I believe the most honest way of starting this review is by stating that it is going to be biased. I know both writers of Raise Up and I have a deep admiration for Ilá Coimbra and James Taylor. They are extremely knowledgeable, seriously committed to their professional development and are active members of the ELT community, helping several people through BRAZ – TESOL as well as through personal initiatives. I am going to talk about all the positive things I found in this book and while I am going to touch on some negatives, I have to say that I am strongly supportive of this book and what it represents.
In a way all reviews are biased because we filter whatever it is that we are reviewing through our views of the world. I will be analyzing this book taking my local context into account and why this book is relevant to me. In my country, Brazil, diversity should be taken more seriously.
To begin with, life expectancy for transgender people here is only 33 years. We have one of the highest LGBT+ mortality rates in the world. Police disproportionally kill black people and the president openly encourages them to become even more lethal. Those are just some examples of how tragic consequences arise from a society that has not been taught to respect, study, think critically and empathize with minorities. With this in mind, the mere existence of a book like Raise Up is commendable.
Something that first caught my attention was the layout. One does not expect independently published materials, especially when they are not commercial, to be this good. The book looks very professional and this impacts on teachers and learners alike. As Ilá and James point out at the beginning of the book, coursebooks have authority and I must add that part of this authority is conveyed by a certain kind of aesthetic. The Information is easy to follow, illustrations and pictures are overall of good quality, activities are numbered and color combinations are used in a way that is pleasing to the eye.

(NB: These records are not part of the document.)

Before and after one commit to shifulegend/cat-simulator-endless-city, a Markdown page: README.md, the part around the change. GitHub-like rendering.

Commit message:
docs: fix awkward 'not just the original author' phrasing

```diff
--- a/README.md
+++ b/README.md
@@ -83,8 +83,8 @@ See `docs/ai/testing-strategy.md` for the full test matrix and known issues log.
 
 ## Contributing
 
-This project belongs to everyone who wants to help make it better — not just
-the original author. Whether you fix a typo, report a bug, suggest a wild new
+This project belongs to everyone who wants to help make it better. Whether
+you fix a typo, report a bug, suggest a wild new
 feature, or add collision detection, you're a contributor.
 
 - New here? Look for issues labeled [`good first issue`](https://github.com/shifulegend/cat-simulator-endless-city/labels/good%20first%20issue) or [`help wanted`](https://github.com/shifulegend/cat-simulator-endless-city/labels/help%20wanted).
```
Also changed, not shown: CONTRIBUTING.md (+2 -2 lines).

Raise Up is a book about diversity without being a book that focuses on diversity. The lessons do not revolve around LGBT+ issues, refugees or any of the other subjects that are listed in the About the book section. Instead, these are inserted in the lessons as part of day-to-day reality. As much as I believe we should openly discuss diversity in our English lessons, I am well aware that it is not a simple task and when teachers do so, they often have to deal with adverse consequences. With this in mind, I understand Ilá and James’ rationale to have an approach that is more towards the normalization of minority groups as part of society. An advantage of this approach is that it gives less room for questioning. For instance, the first lesson is about family and there is a lesbian couple. There is no mention to LGBT+ rights or any discussion that would allow students to voice any prejudices they might have. Unfortunately, if a student feels strongly about one of the minority groups in a lesson, they might still speak up and teachers need to be ready to deal with that. However, if that is the case, the teacher is better able to redirect the focus of the lesson to the overall context much quicker.
The lesson A long journey talks about refugees and reproduces a Whatsapp conversation between two people, one of them crossing a border in order to go to Europe. In the conversation, some people get lost and I personally found it hard to deal with. I could see my students were uncomfortable and the energy of the room changed drastically. This is not meant to discourage anyone from using this lesson in particular, but it might be a good idea for the teacher to further discuss this issue with students and bring more examples of uplifting refugee stories as well.
All in all, I wholeheartedly recommend Raise Up as a book that you can use to supplement your lessons. As it is actually a collection of lessons from different levels, it cannot be adopted as a regular coursebook. It is important to highlight that 100% of the proceeds go to Casa 1, a shelter that helps not only the LGBT+ community in vulnerable situations, but also locals. It is a beautiful project that needs to receive donations on a regular basis to continue doing an amazing job. As much as there is still hatred and bigotry, we teachers need to do our share to educate people as global citizens. I feel Raise Up is the perfect way to start doing that.